There are many different ways and techniques of fishing for walleye, but not all of them will suit beginner or amateur anglers. Today we are going to cover this topic from the perspective of a beginner angler who wants to get into fishing for this species.
Walleye is a fish which likes interesting structure and depth, so I would recommend staying away from a light tackle and get into the more serious game with Medium Heavy rod (anything with 1/4 oz to 1 oz) with fast or extra fast action. Most likely, it will become the most versatile piece of equipment which you will use for literally anything, so it makes it a great investment.
As for the reel, bait caster or spinning gear is a matter of preference, but I would suggest starting with good size (Shimano 2500-4000) spinning ree as it will be more forgiving for beginners.
Fishing line is a question of preference:
However, I would recommend getting a good braid (10-20lb) and fluorocarbon leaders (that is more of a personal habit of mine).
Now, the most interesting part – baits, lures, hooks, jigs, etc. There are multiple walleye baits, but I love catching them on soft plastics for several reasons:
Good beginner set would be a couple of paddle tails (swimbaits) and twister tails as they are considered to be allrounders when it comes to fishing in general, but what I find more important is your jig as you will need one to get to the bottom where those walters hide.
Good question with no ultimate answer to it, as you will need a set of jigs.
First, decide on a hook size by trying your baits on jigs. After that choose a weight of the jig.

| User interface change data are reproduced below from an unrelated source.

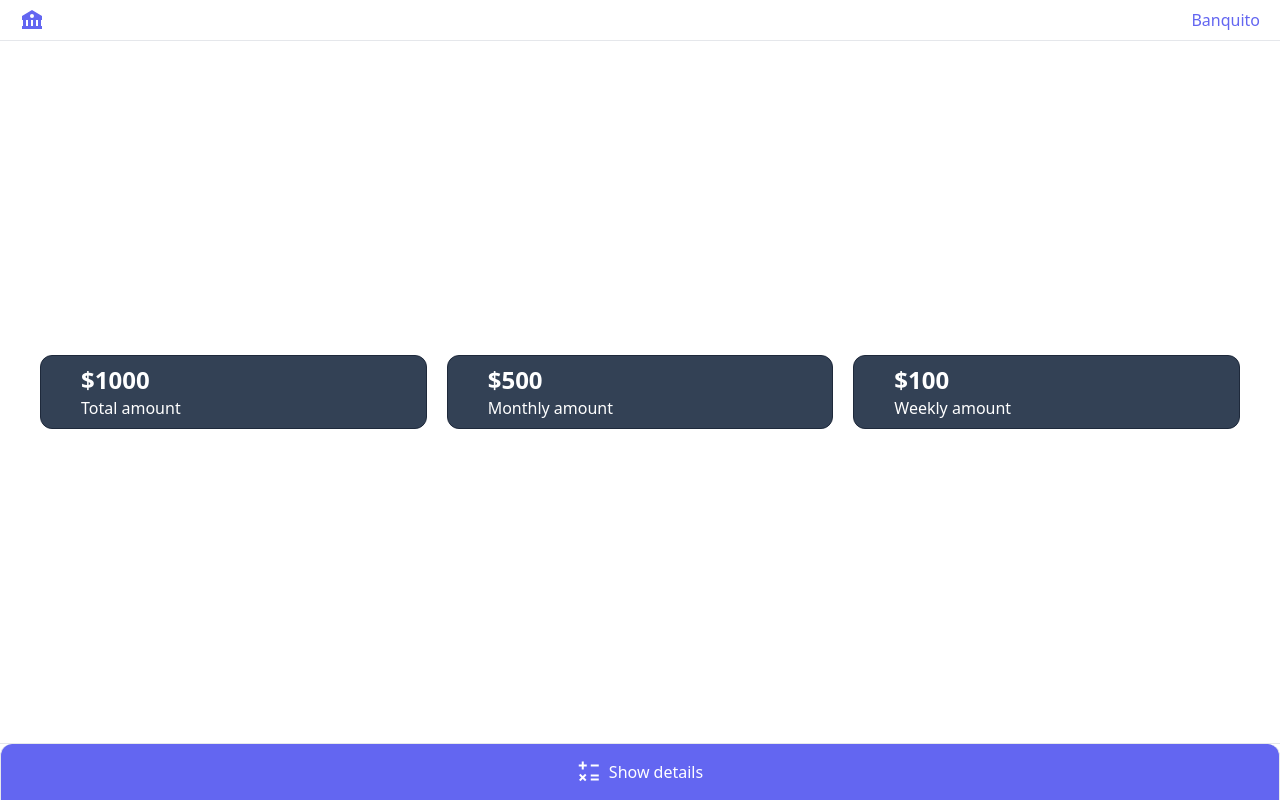
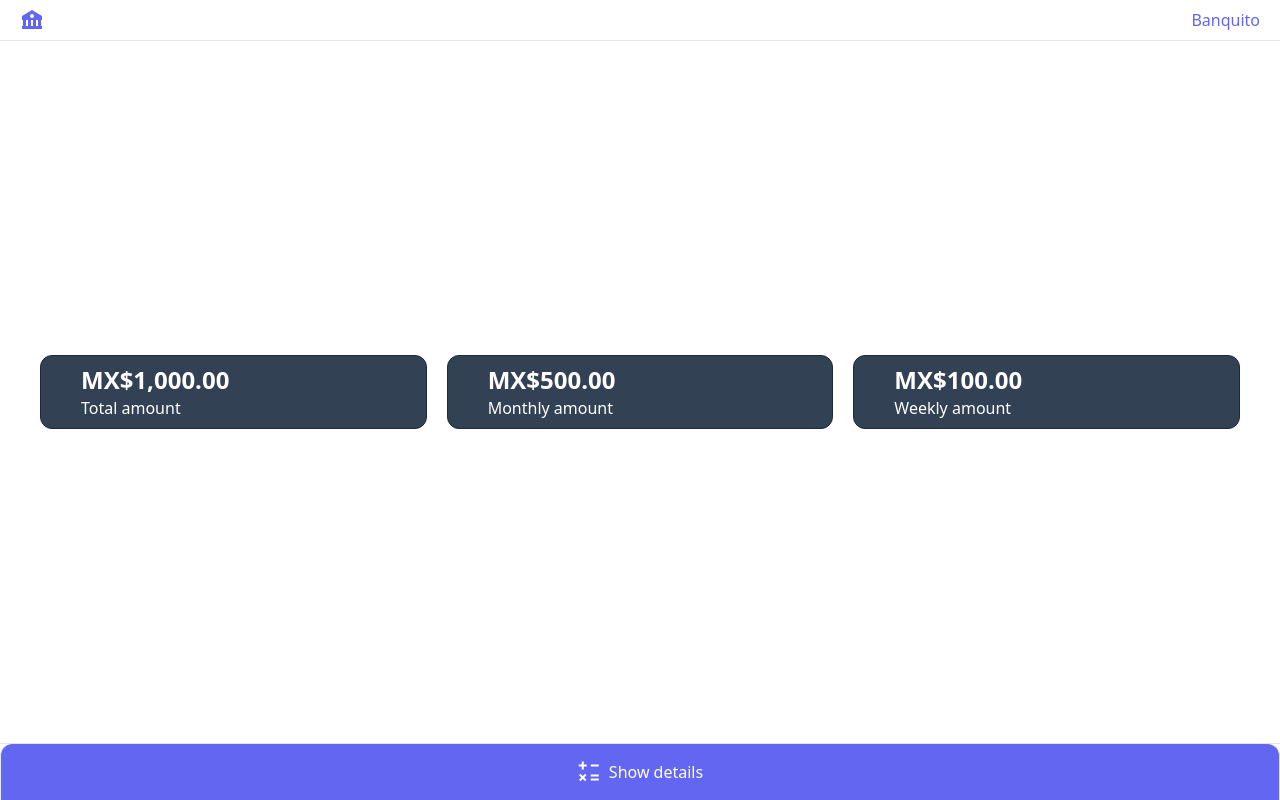
Before and after one commit to Apoquinto/Banquito, a Vue app: page / in a window 1280 px wide. Built offline with nearby package versions, Linux system fonts and the light colour scheme.

Commit message:
feat(components): add currency format

```diff
--- a/src/components/StatReport.vue
+++ b/src/components/StatReport.vue
@@ -1,18 +1,33 @@
 <script setup lang="ts">
-import { toRefs } from 'vue';
+import { computed, toRefs } from 'vue';
 
 const props = defineProps({
-  amount: Number,
-  label: String
-})
+  amount: {
+    type: Number,
+    default: 0,
+  },
+  label: {
+    type: String,
+    required: true,
+  }
+});
 
 const { amount, label } = toRefs(props)
+
+// Remember replace this with a composable.
+const formatAmount = computed(() => {
+  const formatter = new Intl.NumberFormat('en-US', {
+    style: 'currency',
+    currency: 'MXN',
+  });
+  return formatter.format(amount.value);
+})
 </script>
 
 <template>
   <div class="bg-slate-700 text-white border border-slate-800 w-full h-full flex px-10 py-2 rounded-xl">
     <div class="w-full h-full flex flex-col">
-      <h3 class="text-2xl font-bold">${{ amount }}</h3>
+      <h3 class="text-2xl font-bold">{{ formatAmount }}</h3>
       <span>{{ label }}</span>
     </div>
   </div>
```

I would suggest next sizes 1/4 oz, 3/8 oz, 1/2 oz, and 1 oz. This set will cover most applications and will allow you to adjust to pretty much any condition out there.
If you like experimenting and trying something new, I would highly recommend getting a set of same sizes of our Demountable Jigs as they will give you much more action, especially if you fish with passive baits (worms, larvas, craws, etc)
Okay, you got everything and got to your body of water where you want to catch walleye. It would be great to have a fish finder or sonar to see the structure of the bottom as the hardest part of fishing is finding fish. With bass, it is a bit easier, as you will be checking shallow parts of the water and docks while walleye tend to like hiding at the bottom in an interesting structure.
Essentially, what you are looking for is humps and sudden changes in depth, as walleye will be sitting on the edge waiting to attack the prey which will be swimming by. Another structure you should be looking for is any underwater objects like trees, sunk stuff, etc, as there is a good chance of walleye sitting there. The good thing about walleye fishing is that if you find one, there is definitely more, and one spot can produce tons of fish for you!
So, you found an interesting section and positioned yourself comfortable to cast into the structure, but what jig and bait to use?!
It is where I would share a small tip with you. The only way to find what works is to experiment, but there is something that can speed up the process:
Longer jump will cause missed hits, and shorter jump might scare the fish. If you feel that the jump is too long, increase the jig's weight; if it is too short than decrease it.
Choosing the bait is much easier, just use what you feel the most confident with. For me, it would be Larva and good paddle tail like Classic. Don’t go crazy with size, and try to stay in 2.5" to 3.5" inch size.
Last but not least, color, that is totally a matter of preference, but chartreuse will be a good starting point. If you don’t get bites, change color to something completely different (naturals or purples). Eventually, you will find a key to getting them. After that, it is a matter of how many you want to catch!
When it comes to pike or musky fishing, a lot of people tend to lean towards hard baits which we will write about very soon. This time, however, we are covering soft plastic lures for pike and musky. Fishing with soft lures can be as effective as with hard baits but require a smaller investment. I want to let you know in advance that all baits in this article are tested and proved to be worthy to stay in my fishing arsenal. Let’s begin!
If you’re reading this article, you probably don’t need another excuse to go fishing. In fact, you are probably already thinking about the next time you’ll be on the water casting your favorite soft-plastic baits. But as it turns out, fishing isn’t just a fun way to spend a weekend morning – it is also great for your health.